— YOUR ASSIGNMENT —
Output all records exactly, with no images.

— INFORMATION SUPPLIED —
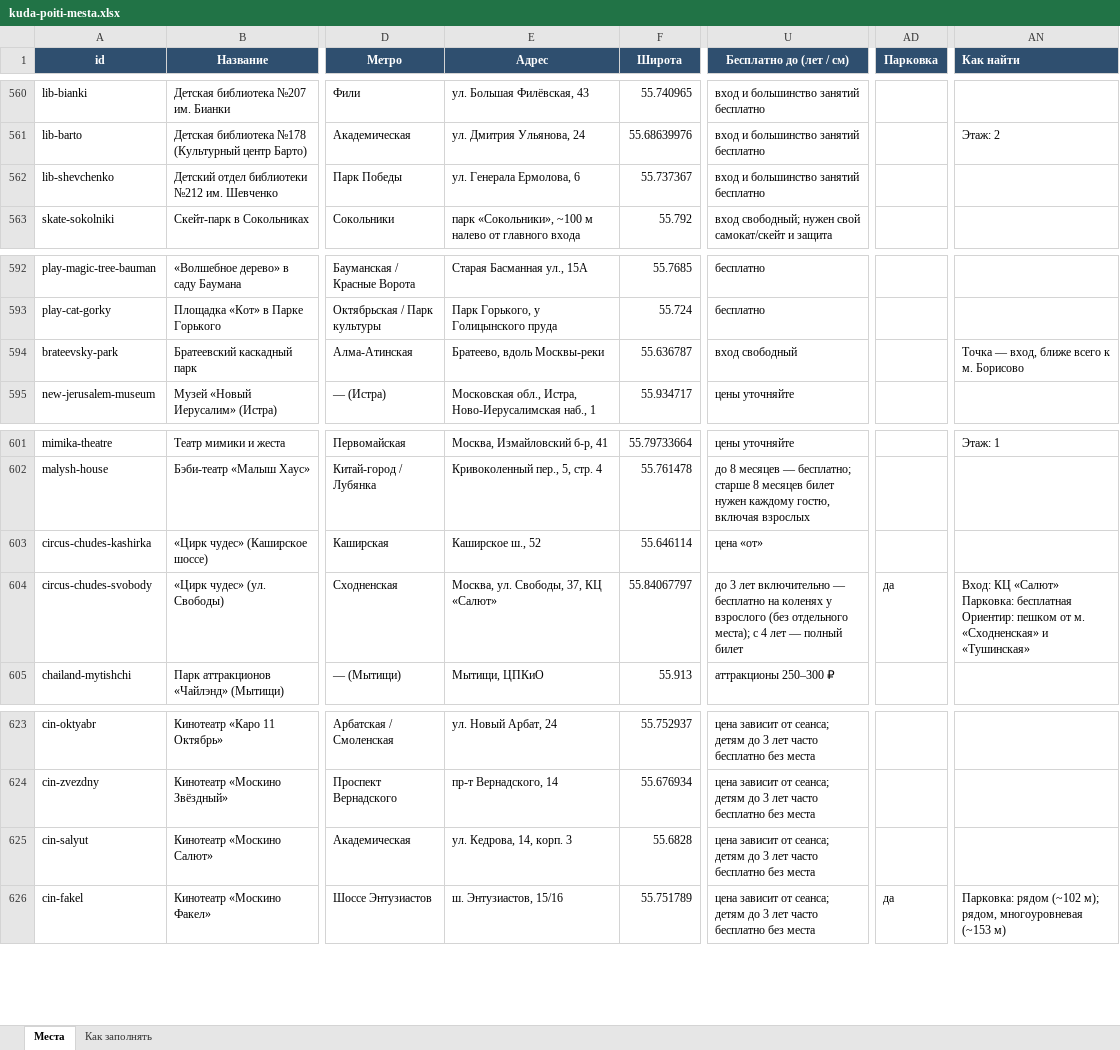
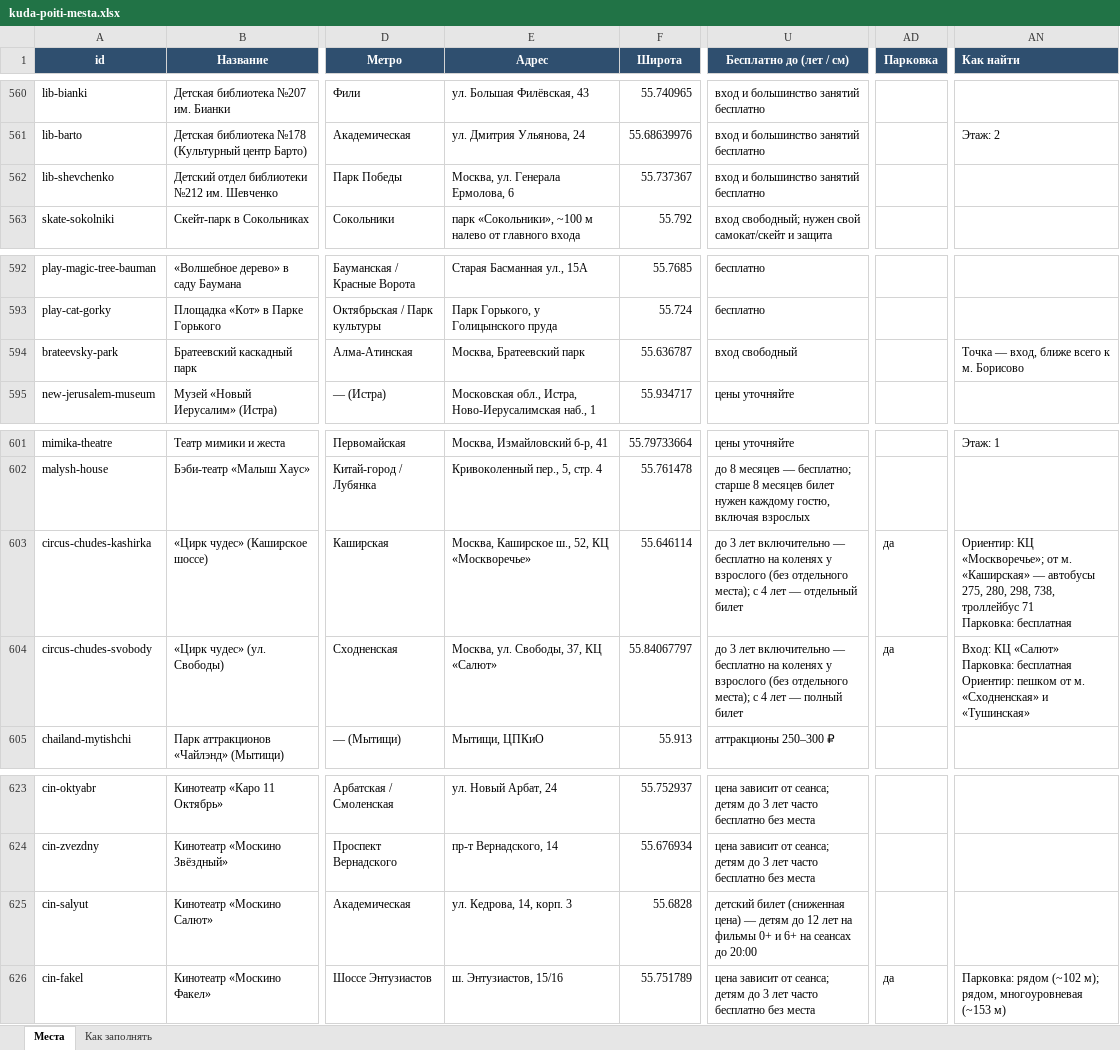
Before and after one commit to vadimsurov-apps/kudapoiti-data, an Excel workbook: data/kuda-poiti-mesta.xlsx, sheet Места, drawn as a sheet; only a part is shown, gaps mark what is left out; values as stored, in another font and other column widths than the file's, no borders; ↵ is a line break in a cell; the diff names each change by its address in the sheet, - before the commit and + after, or states it on an @@ line.

```diff
--- a/data/kuda-poiti-mesta.xlsx (sheet Места)
+++ b/data/kuda-poiti-mesta.xlsx (sheet Места)
-E562 (Адрес): ул. Генерала Ермолова, 6
+E562 (Адрес): Москва, ул. Генерала Ермолова, 6
-E594 (Адрес): Братеево, вдоль Москвы-реки
+E594 (Адрес): Москва, Братеевский парк
-E603 (Адрес): Каширское ш., 52
+E603 (Адрес): Москва, Каширское ш., 52, КЦ «Москворечье»
-U603 (Бесплатно до (лет / см)): цена «от»
+U603 (Бесплатно до (лет / см)): до 3 лет включительно — бесплатно на коленях у взрослого (без отдельного места); с 4 лет — отдельный билет
-AD603 (Парковка): (empty)
+AD603 (Парковка): да
-AN603 (Как найти): (empty)
+AN603 (Как найти): Ориентир: КЦ «Москворечье»; от м. «Каширская» — автобусы 275, 280, 298, 738, троллейбус 71 ↵ Парковка: бесплатная
-U625 (Бесплатно до (лет / см)): цена зависит от сеанса; детям до 3 лет часто бесплатно без места
+U625 (Бесплатно до (лет / см)): детский билет (сниженная цена) — детям до 12 лет на фильмы 0+ и 6+ на сеансах до 20:00
```
Also changed, not shown: data/parts/fun.xlsx, data/parts/pools.xlsx, 4 other files.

— REPLY TO THE EXERCISE —
Before and after one commit to vadimsurov-apps/kudapoiti-data, an Excel workbook: data/kuda-poiti-mesta.xlsx, sheet Места, drawn as a sheet; only a part is shown, gaps mark what is left out; values as stored, in another font and other column widths than the file's, no borders; ↵ is a line break in a cell; the diff names each change by its address in the sheet, - before the commit and + after, or states it on an @@ line.

```diff
--- a/data/kuda-poiti-mesta.xlsx (sheet Места)
+++ b/data/kuda-poiti-mesta.xlsx (sheet Места)
-E562 (Адрес): ул. Генерала Ермолова, 6
+E562 (Адрес): Москва, ул. Генерала Ермолова, 6
-E594 (Адрес): Братеево, вдоль Москвы-реки
+E594 (Адрес): Москва, Братеевский парк
-E603 (Адрес): Каширское ш., 52
+E603 (Адрес): Москва, Каширское ш., 52, КЦ «Москворечье»
-U603 (Бесплатно до (лет / см)): цена «от»
+U603 (Бесплатно до (лет / см)): до 3 лет включительно — бесплатно на коленях у взрослого (без отдельного места); с 4 лет — отдельный билет
-AD603 (Парковка): (empty)
+AD603 (Парковка): да
-AN603 (Как найти): (empty)
+AN603 (Как найти): Ориентир: КЦ «Москворечье»; от м. «Каширская» — автобусы 275, 280, 298, 738, троллейбус 71 ↵ Парковка: бесплатная
-U625 (Бесплатно до (лет / см)): цена зависит от сеанса; детям до 3 лет часто бесплатно без места
+U625 (Бесплатно до (лет / см)): детский билет (сниженная цена) — детям до 12 лет на фильмы 0+ и 6+ на сеансах до 20:00
```
Also changed, not shown: data/parts/fun.xlsx, data/parts/pools.xlsx, 4 other files.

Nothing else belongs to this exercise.